I’d like from time to time to post good paragraphs on this subject of creativity and I’ll do so linking them via the category of “creativity.” (No, I agree that’s not a creative category name. But it’s accurate and it’ll do. Part of being creative is knowing on what to dwell. Let’s move on.)
Here’s one from today’s reading as I work on my manuscript on epistemology—a passage from Michael Polanyi’s Personal Knowledge, a brilliant, truly odd, book by a man whose creativity affected two very different domains, physical chemistry and epistemology:
Obsession with one’s [creative] problem is in fact the mainspring of all inventive power. Asked by his pupils in jest what they should do to become “a Pavlov,” the master answered in all seriousness: “Get up in the morning with your problem before you. Breakfast with it. Go to the laboratory with it. Eat your lunch with it. Keep it before you after dinner. Go to bed with it in your mind. Dream about it.” It is this unremitting preoccupation with his problem that lends to genius its proverbial capacity for taking infinite pains. And the intensity of our preoccupation with a problem generates also our power for reorganizing our thoughts successfully, both during the hours of search and afterwards, during a period of rest. (127)

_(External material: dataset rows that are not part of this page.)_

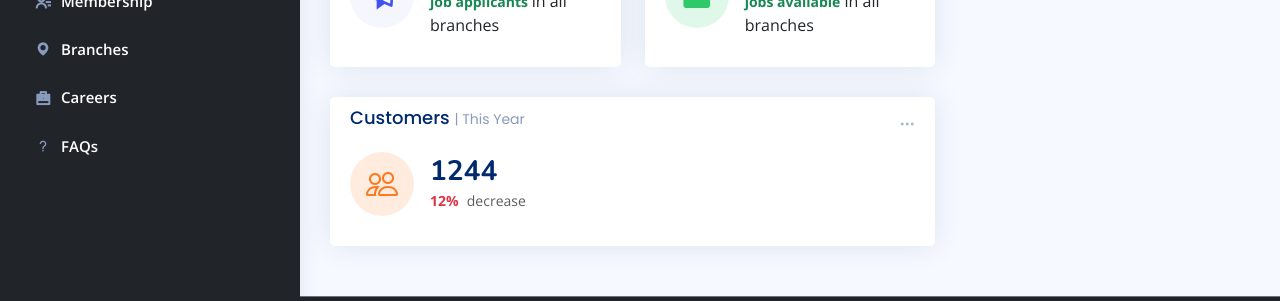
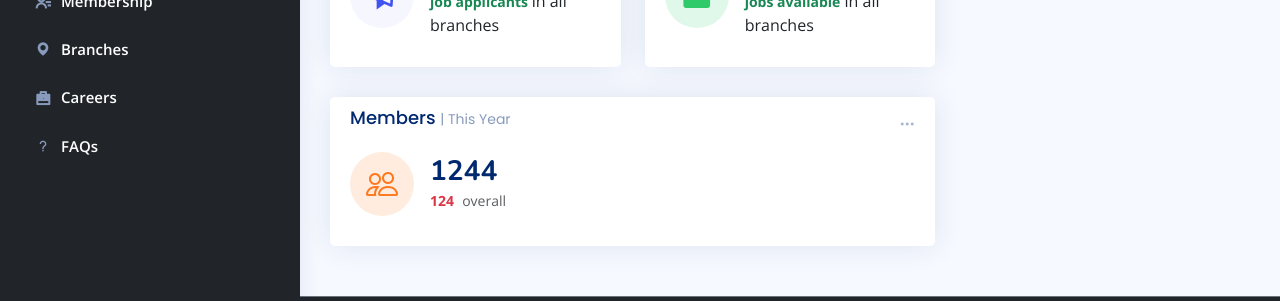
Before and after one commit to russelshaneoguis3/MSU-IIT-NMPC, a PHP site: page /admin/admin-dashboard.php in a window 1280 px wide. Shown: the part 245-546 px from the top of the page. Run offline with PHP 8.4, Linux system fonts and the light colour scheme; a user stored in the database is signed in; data comes from the database, SQL or seed files in the repository; some libraries are stand-ins or nearby versions.

Commit message:
COmmitments

```diff
--- a/admin/admin-dashboard.php
+++ b/admin/admin-dashboard.php
@@ -383,7 +383,7 @@ if (isset($_SESSION['id']) && isset($_SESSION['username']) && $_SESSION['role']
                 </div>
 
                 <div class="card-body">
-                  <h5 class="card-title">Customers <span>| This Year</span></h5>
+                  <h5 class="card-title">Members <span>| This Year</span></h5>
 
                   <div class="d-flex align-items-center">
                     <div class="card-icon rounded-circle d-flex align-items-center justify-content-center">
@@ -391,7 +391,7 @@ if (isset($_SESSION['id']) && isset($_SESSION['username']) && $_SESSION['role']
                     </div>
                     <div class="ps-3">
                       <h6>1244</h6>
-                      <span class="text-danger small pt-1 fw-bold">12%</span> <span class="text-muted small pt-2 ps-1">decrease</span>
+                      <span class="text-danger small pt-1 fw-bold">124</span> <span class="text-muted small pt-2 ps-1">overall</span>
 
                     </div>
                   </div>
```
Also changed, not shown: img/uploads/Pangwalllll.jpg (added), img/uploads/pf.jpg (added), img/uploads/qweqweqeqeqw.jpg (added), 2 other files.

“Focus” is a nicer word than “obsession,” but “monomania” is truly what is being prescribed here. The mind cannot fully engage a significant problem until it is fully engaged in the problem. That’s why professors are “absent-minded,” of course: They/We are mentally “elsewhere,” dealing with something else and not paying attention to what is at hand.
Note also that last mention in Polanyi’s paragraph of “a period of rest.” The history of discovery is full of people solving creative problems in dreams, perhaps most famous among them being F. A. Kekulé’s daydream that led him to the ring shape of the benzene molecule. He had this dream, to be sure, after years and years of poring over the particulars of this chemical conundrum and keeping it ever before him.
I’ll return to this theme of solving problems while resting, dreaming, or walking the dog (!) another time. For now, however, the lesson is clear: One cannot hope to make progress on a problem, let alone enjoy a dramatic creative breakthrough, with half-hearted, on-the-fly attention. Focus, obsession, monomania: Pay the problem the attention it deserves.